In my estimation, the book succeeds in advancing its central thesis and critiquing alternative explanations, whether of those unconvinced of early high Christology (e.g., Ehrman) or those convinced of it but whose explanations do not treat Jesus’s own testimony to his divinity as a decisive factor (e.g., Hurtado). The book offers no new exegesis, and little new historical evidence, but it advances the historical study of early Christology particularly by noting the widespread extent of high Christology among the earliest Christians and the lack of debate on the issue among them, and inquiring after an adequate historical cause. Loke is fair and scrupulous in his interaction with alternative views, and because of the fullness with which he catalogues and critiques alternate explanations his monograph also serves as a useful overview of recent scholarship on early Christology.

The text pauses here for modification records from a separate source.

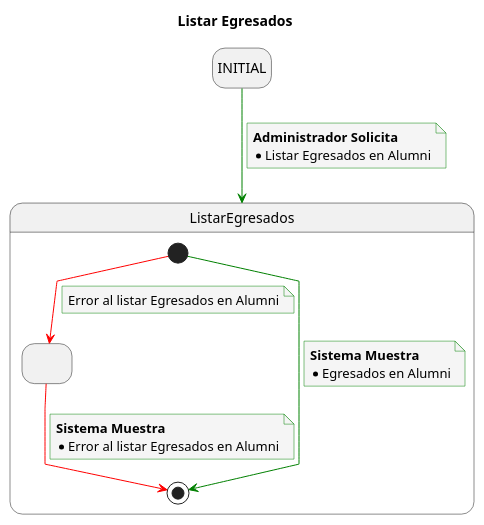
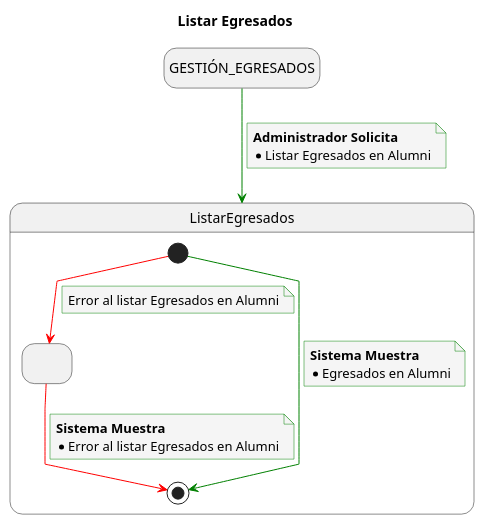
The diagram in Caso_de_Uso/Casos_de_Uso/Usuarios/Administrador/CRUD_Egresados/Listar_Egresado/Caso_de_Uso.puml (mmasias/23-24-IdSw1-SDR), drawn with PlantUML before and after one commit. The commit also changed 45 other files, not shown here.

```diff
--- a/Caso_de_Uso/Casos_de_Uso/Usuarios/Administrador/CRUD_Egresados/Listar_Egresado/Caso_de_Uso.puml
+++ b/Caso_de_Uso/Casos_de_Uso/Usuarios/Administrador/CRUD_Egresados/Listar_Egresado/Caso_de_Uso.puml
@@ -1,44 +1,44 @@
 @startuml
 
 title Listar Egresados
 
 skinparam {
     NoteBackgroundColor #whiteSmoke
     ArrowColor #green
     NoteBorderColor #green
     linetype polyline
 }
 
 hide empty description
 
-state startState as "INITIAL"
+state startState as "GESTIÓN_EGRESADOS"
 
 startState --> ListarEgresados
 note on link
     <b>Administrador Solicita</b>
     * Listar Egresados en Alumni
 end note
 
 state ListarEgresados {
     state 2 as " "
     [*] --> [*] 
     note on link
         <b>Sistema Muestra</b>
         * Egresados en Alumni
     end note
 
     [*] -[#red]-> 2
     note on link
         Error al listar Egresados en Alumni
     end note
 
     2 -[#red]-> [*]
     note on link
         <b>Sistema Muestra</b>
         * Error al listar Egresados en Alumni
     end note
 
 
 }
 
 @enduml
```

I do have three relatively minor critiques to register. First is the distracting number of spelling and formatting errors. To name just a few: Hebrew written backwards (pp. 28, 40), grammar and spelling errors (pp. 41, 84, 93, 97, 105 and so on), missing spaces (p. 60), and a Greek dative out of context (pp. 76, 97). Second, more substantively, while I appreciate Loke’s use (following Wesley Hill’s book Paul and the Trinity [Grand Rapids: Eerdmans, 2015]) of trinitarian concepts as heuristic tools for reading Paul, I would demur from the “social” model of the Trinity evident in his definition of trinitarian persons (pp. 19–20), and I find his assertions that “Jesus represents YHWH” (p. 30) and that Jesus is “within the being of YHWH” (pp. 91, 97) to be somewhat wide of the mark. Third, especially when handling questions related to how Jesus can be both human and divine, or whether Jesus’s subordination to the Father presents a problem for divine Christology, I found some of his answers insufficient (e.g., pp. 18n18, 20, 54n1, 83, 93, 174n13). These issues cry out for what patristic scholar John Behr calls “partitive exegesis,” a reading strategy that recognizes that while Jesus is a single ascriptive subject, some scriptural assertions of him speak of him as God, and others speak of him as man. To Loke’s credit, he does occasionally highlight the importance of the incarnation for answering these questions (pp. 81, 157), but a more programmatic use of incarnational conceptions would have rendered his response to these challenges more substantive and persuasive.
Yet these criticisms detract little from the overall worth of the work, which is considerable. I warmly commend the book to all interested in the New Testament, Christology, and the origin of Christianity’s most distinctive beliefs.